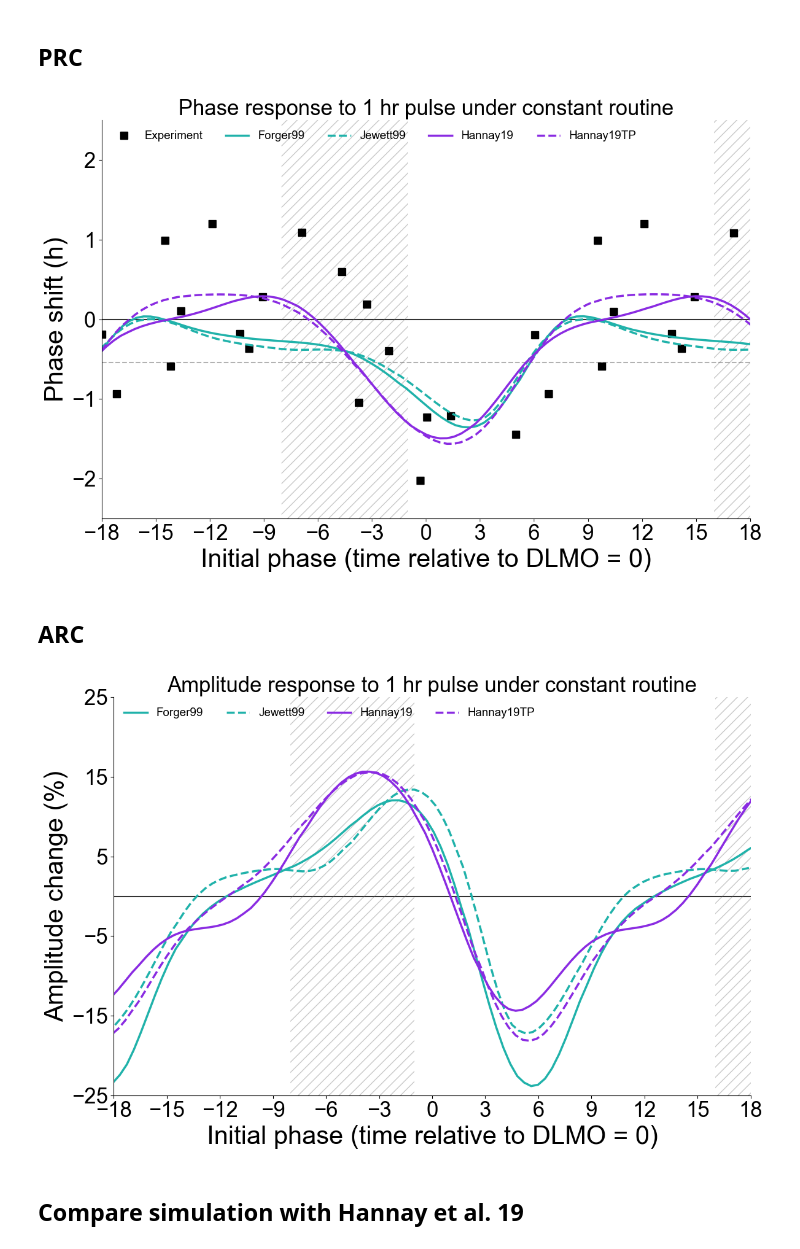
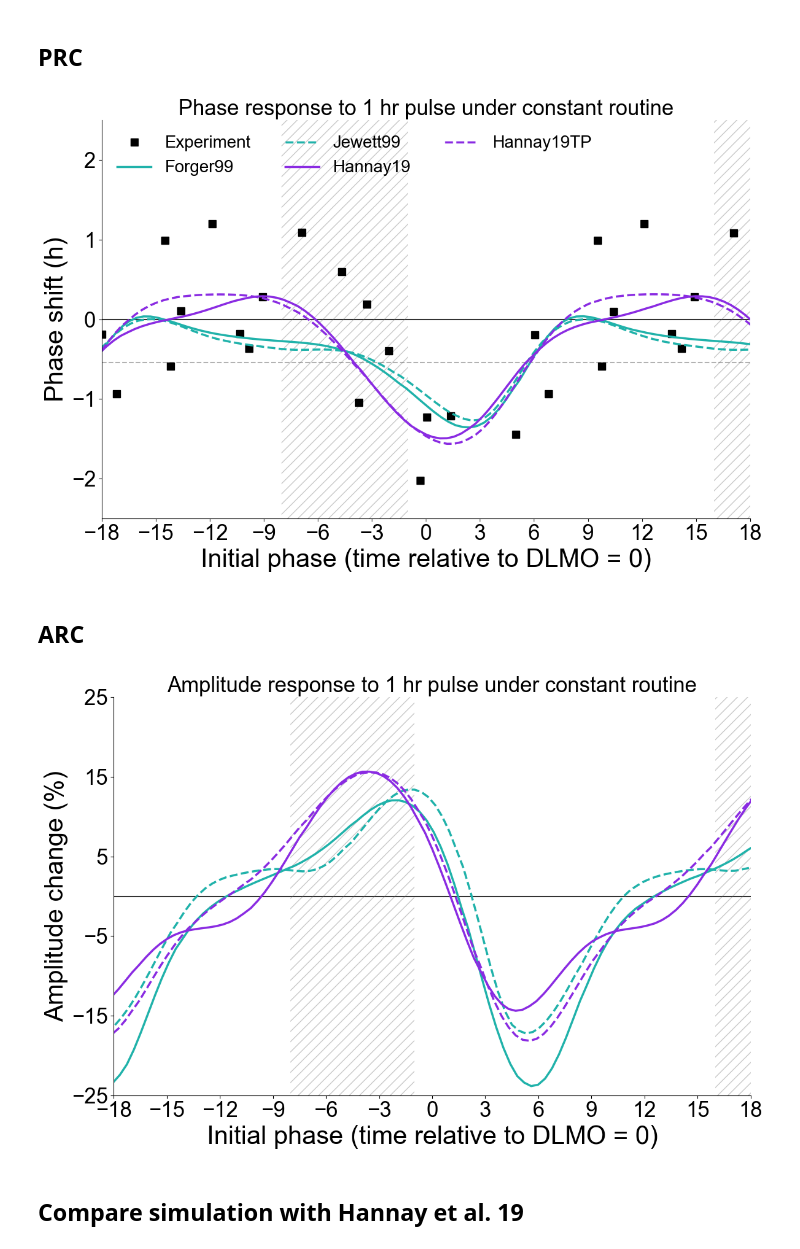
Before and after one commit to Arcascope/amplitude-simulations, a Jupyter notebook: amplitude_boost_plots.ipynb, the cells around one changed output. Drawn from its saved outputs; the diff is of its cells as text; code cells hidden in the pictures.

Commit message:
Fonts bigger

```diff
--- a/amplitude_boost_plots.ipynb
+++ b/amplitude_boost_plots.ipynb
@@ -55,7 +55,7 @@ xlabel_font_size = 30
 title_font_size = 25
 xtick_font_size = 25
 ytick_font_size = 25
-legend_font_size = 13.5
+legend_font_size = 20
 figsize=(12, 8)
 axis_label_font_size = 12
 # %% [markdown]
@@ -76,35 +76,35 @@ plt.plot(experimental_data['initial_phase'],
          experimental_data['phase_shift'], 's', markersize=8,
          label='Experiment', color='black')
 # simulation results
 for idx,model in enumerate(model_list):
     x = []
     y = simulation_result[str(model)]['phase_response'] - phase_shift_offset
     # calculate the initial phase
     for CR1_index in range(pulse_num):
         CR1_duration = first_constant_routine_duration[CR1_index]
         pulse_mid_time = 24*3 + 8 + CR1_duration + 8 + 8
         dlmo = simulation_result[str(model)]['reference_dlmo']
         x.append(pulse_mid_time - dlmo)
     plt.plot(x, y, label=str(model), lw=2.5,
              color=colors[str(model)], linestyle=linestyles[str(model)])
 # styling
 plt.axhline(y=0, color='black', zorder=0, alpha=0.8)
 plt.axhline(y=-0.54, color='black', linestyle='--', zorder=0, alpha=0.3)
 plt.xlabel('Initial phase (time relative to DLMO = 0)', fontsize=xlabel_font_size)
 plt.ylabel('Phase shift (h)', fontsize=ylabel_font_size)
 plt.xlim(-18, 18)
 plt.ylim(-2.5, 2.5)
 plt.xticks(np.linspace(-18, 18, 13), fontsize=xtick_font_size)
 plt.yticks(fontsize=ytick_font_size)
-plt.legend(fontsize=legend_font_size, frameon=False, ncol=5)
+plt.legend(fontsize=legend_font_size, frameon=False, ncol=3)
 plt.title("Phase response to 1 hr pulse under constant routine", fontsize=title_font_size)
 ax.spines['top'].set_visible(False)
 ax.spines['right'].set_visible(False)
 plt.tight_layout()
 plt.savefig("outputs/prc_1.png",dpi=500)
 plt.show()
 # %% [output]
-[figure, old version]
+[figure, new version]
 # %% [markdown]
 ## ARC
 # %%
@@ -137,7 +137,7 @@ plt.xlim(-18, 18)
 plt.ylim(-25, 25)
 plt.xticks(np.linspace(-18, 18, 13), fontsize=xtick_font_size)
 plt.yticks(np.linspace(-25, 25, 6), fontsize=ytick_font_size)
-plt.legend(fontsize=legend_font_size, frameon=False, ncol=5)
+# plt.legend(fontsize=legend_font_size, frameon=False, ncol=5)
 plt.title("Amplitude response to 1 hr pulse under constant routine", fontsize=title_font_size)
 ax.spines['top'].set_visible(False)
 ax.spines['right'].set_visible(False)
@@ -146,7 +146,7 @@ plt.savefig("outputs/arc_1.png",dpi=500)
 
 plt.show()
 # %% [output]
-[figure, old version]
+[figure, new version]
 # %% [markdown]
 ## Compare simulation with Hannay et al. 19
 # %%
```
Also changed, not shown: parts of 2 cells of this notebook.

★ ★ ★ ★ ★

Set down all entries above again, exactly, without images.

Before and after one commit to Arcascope/amplitude-simulations, a Jupyter notebook: amplitude_boost_plots.ipynb, the cells around one changed output. Drawn from its saved outputs; the diff is of its cells as text; code cells hidden in the pictures.

Commit message:
Fonts bigger

```diff
--- a/amplitude_boost_plots.ipynb
+++ b/amplitude_boost_plots.ipynb
@@ -55,7 +55,7 @@ xlabel_font_size = 30
 title_font_size = 25
 xtick_font_size = 25
 ytick_font_size = 25
-legend_font_size = 13.5
+legend_font_size = 20
 figsize=(12, 8)
 axis_label_font_size = 12
 # %% [markdown]
@@ -76,35 +76,35 @@ plt.plot(experimental_data['initial_phase'],
          experimental_data['phase_shift'], 's', markersize=8,
          label='Experiment', color='black')
 # simulation results
 for idx,model in enumerate(model_list):
     x = []
     y = simulation_result[str(model)]['phase_response'] - phase_shift_offset
     # calculate the initial phase
     for CR1_index in range(pulse_num):
         CR1_duration = first_constant_routine_duration[CR1_index]
         pulse_mid_time = 24*3 + 8 + CR1_duration + 8 + 8
         dlmo = simulation_result[str(model)]['reference_dlmo']
         x.append(pulse_mid_time - dlmo)
     plt.plot(x, y, label=str(model), lw=2.5,
              color=colors[str(model)], linestyle=linestyles[str(model)])
 # styling
 plt.axhline(y=0, color='black', zorder=0, alpha=0.8)
 plt.axhline(y=-0.54, color='black', linestyle='--', zorder=0, alpha=0.3)
 plt.xlabel('Initial phase (time relative to DLMO = 0)', fontsize=xlabel_font_size)
 plt.ylabel('Phase shift (h)', fontsize=ylabel_font_size)
 plt.xlim(-18, 18)
 plt.ylim(-2.5, 2.5)
 plt.xticks(np.linspace(-18, 18, 13), fontsize=xtick_font_size)
 plt.yticks(fontsize=ytick_font_size)
-plt.legend(fontsize=legend_font_size, frameon=False, ncol=5)
+plt.legend(fontsize=legend_font_size, frameon=False, ncol=3)
 plt.title("Phase response to 1 hr pulse under constant routine", fontsize=title_font_size)
 ax.spines['top'].set_visible(False)
 ax.spines['right'].set_visible(False)
 plt.tight_layout()
 plt.savefig("outputs/prc_1.png",dpi=500)
 plt.show()
 # %% [output]
-[figure, old version]
+[figure, new version]
 # %% [markdown]
 ## ARC
 # %%
@@ -137,7 +137,7 @@ plt.xlim(-18, 18)
 plt.ylim(-25, 25)
 plt.xticks(np.linspace(-18, 18, 13), fontsize=xtick_font_size)
 plt.yticks(np.linspace(-25, 25, 6), fontsize=ytick_font_size)
-plt.legend(fontsize=legend_font_size, frameon=False, ncol=5)
+# plt.legend(fontsize=legend_font_size, frameon=False, ncol=5)
 plt.title("Amplitude response to 1 hr pulse under constant routine", fontsize=title_font_size)
 ax.spines['top'].set_visible(False)
 ax.spines['right'].set_visible(False)
@@ -146,7 +146,7 @@ plt.savefig("outputs/arc_1.png",dpi=500)
 
 plt.show()
 # %% [output]
-[figure, old version]
+[figure, new version]
 # %% [markdown]
 ## Compare simulation with Hannay et al. 19
 # %%
```
Also changed, not shown: parts of 2 cells of this notebook.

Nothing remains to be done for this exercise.